#### [WORK REQUIRED]
Copy out each line of the data that holds the string "width".

=== Section Start ===

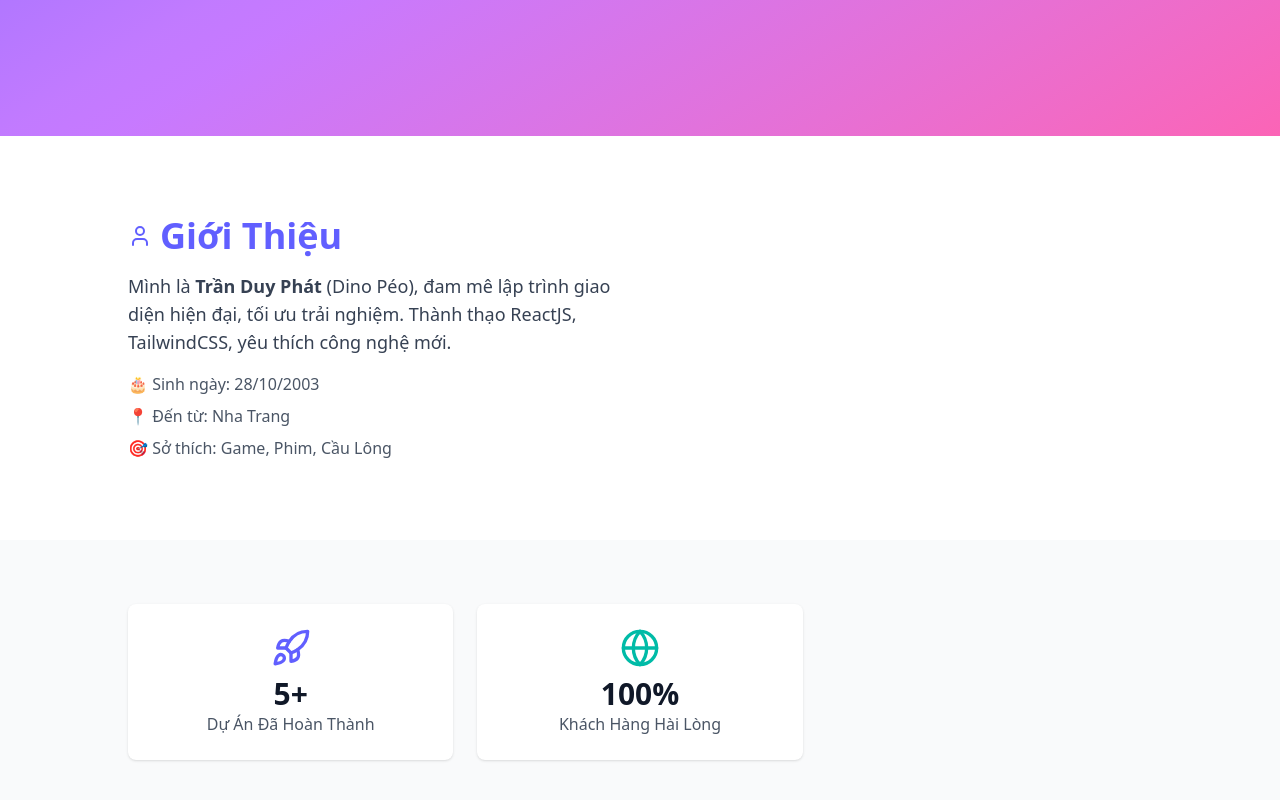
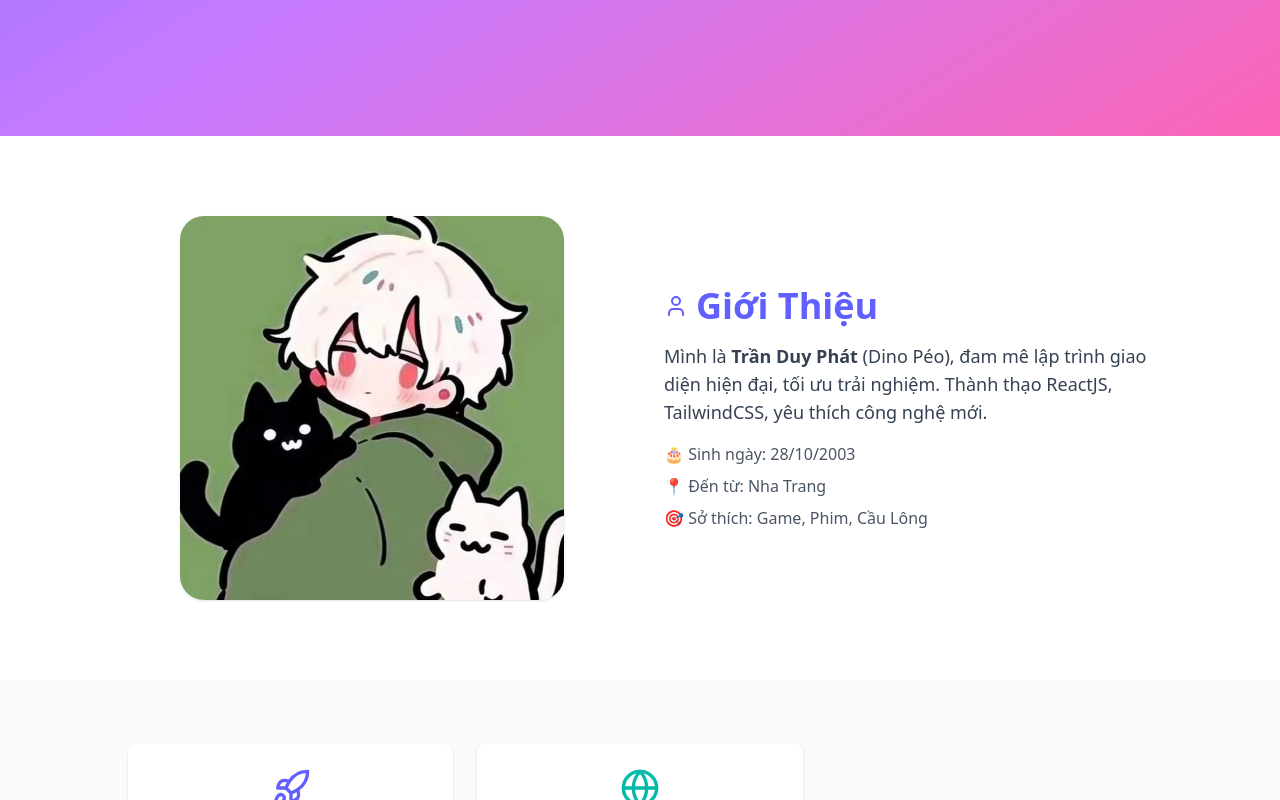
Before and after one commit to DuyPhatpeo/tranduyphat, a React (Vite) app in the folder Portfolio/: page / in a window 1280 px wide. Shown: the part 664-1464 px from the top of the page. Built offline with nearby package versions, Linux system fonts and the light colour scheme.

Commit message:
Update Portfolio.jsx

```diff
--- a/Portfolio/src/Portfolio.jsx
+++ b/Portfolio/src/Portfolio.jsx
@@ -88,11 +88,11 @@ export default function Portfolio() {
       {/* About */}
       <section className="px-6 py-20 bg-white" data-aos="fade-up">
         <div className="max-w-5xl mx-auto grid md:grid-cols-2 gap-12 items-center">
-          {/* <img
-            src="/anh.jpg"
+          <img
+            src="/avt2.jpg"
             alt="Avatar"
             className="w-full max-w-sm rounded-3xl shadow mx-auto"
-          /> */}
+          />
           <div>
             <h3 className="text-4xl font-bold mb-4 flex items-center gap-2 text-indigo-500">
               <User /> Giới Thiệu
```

=== Section End ===
=== Section Start ===

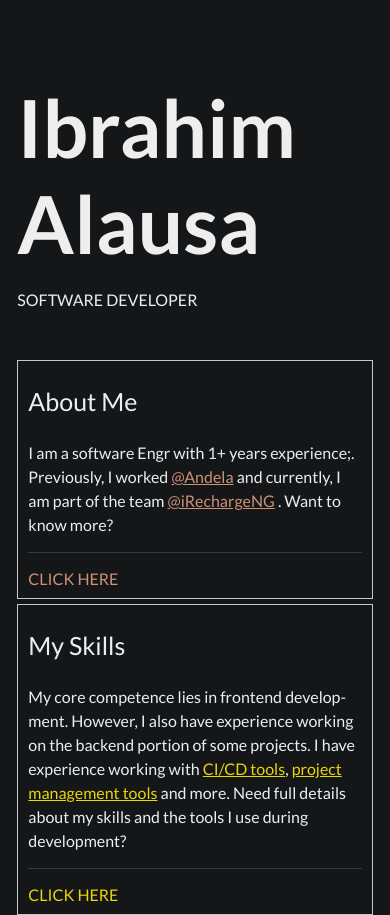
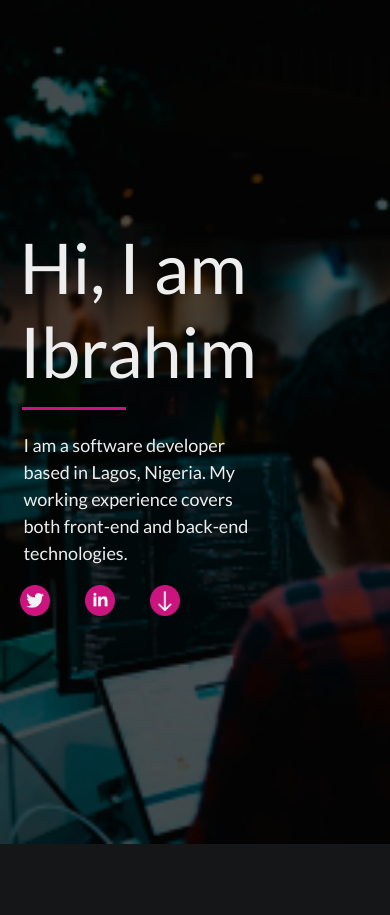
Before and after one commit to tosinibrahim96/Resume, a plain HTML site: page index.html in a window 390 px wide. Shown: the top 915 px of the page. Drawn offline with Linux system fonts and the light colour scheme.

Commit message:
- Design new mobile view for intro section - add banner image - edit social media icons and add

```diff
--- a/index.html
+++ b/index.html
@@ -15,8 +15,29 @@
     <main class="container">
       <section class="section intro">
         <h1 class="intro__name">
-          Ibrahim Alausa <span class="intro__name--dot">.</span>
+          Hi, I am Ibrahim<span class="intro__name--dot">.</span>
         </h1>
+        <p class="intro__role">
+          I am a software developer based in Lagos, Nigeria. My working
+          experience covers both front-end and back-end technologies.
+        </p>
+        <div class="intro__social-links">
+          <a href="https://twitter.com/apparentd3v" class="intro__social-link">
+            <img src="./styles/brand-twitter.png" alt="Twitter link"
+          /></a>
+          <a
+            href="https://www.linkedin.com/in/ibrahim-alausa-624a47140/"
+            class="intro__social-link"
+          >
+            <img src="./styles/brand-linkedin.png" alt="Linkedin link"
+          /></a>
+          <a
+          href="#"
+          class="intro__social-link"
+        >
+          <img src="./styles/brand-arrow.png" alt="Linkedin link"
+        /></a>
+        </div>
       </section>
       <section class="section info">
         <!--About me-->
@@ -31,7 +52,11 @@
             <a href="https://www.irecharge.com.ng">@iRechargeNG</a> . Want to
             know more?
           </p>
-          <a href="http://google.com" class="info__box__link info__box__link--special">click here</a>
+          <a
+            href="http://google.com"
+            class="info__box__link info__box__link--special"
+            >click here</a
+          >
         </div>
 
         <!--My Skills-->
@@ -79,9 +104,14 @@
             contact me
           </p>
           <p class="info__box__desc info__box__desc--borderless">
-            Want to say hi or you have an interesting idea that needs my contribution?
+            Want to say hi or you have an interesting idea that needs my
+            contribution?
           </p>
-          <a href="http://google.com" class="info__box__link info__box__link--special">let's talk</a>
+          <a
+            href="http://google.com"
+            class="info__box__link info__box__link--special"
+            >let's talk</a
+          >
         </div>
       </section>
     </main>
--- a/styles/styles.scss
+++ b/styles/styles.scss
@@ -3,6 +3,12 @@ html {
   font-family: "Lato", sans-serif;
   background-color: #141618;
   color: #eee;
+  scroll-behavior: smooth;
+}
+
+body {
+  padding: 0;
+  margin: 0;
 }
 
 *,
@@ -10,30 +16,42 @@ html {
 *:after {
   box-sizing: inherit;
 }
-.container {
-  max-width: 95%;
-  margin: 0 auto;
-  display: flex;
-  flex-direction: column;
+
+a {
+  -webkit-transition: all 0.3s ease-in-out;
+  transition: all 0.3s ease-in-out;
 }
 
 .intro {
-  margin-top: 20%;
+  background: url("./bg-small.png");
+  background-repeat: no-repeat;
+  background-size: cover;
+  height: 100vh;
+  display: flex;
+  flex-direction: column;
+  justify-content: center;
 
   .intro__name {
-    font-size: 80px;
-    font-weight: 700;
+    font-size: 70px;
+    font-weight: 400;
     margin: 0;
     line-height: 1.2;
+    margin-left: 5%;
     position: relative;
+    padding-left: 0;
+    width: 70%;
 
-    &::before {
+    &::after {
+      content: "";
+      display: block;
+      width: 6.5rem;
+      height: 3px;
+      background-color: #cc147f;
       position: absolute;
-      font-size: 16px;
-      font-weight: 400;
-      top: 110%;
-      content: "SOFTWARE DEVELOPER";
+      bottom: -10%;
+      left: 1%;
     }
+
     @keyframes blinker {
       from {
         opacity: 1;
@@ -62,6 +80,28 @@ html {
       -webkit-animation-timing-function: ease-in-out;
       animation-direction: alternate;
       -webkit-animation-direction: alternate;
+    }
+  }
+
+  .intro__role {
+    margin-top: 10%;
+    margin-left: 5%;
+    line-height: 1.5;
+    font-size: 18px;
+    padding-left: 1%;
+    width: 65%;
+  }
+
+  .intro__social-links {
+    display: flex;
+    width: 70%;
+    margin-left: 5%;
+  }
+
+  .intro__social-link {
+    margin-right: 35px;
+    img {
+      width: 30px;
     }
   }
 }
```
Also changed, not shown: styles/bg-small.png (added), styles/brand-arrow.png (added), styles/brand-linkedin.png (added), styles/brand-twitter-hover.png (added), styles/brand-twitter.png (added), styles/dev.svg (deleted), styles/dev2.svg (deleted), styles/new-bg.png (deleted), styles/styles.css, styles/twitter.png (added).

=== Section End ===

#### [RESPONSE AREA]
-  max-width: 95%;
+    width: 70%;
+      width: 6.5rem;
+    width: 65%;
+    width: 70%;
+      width: 30px;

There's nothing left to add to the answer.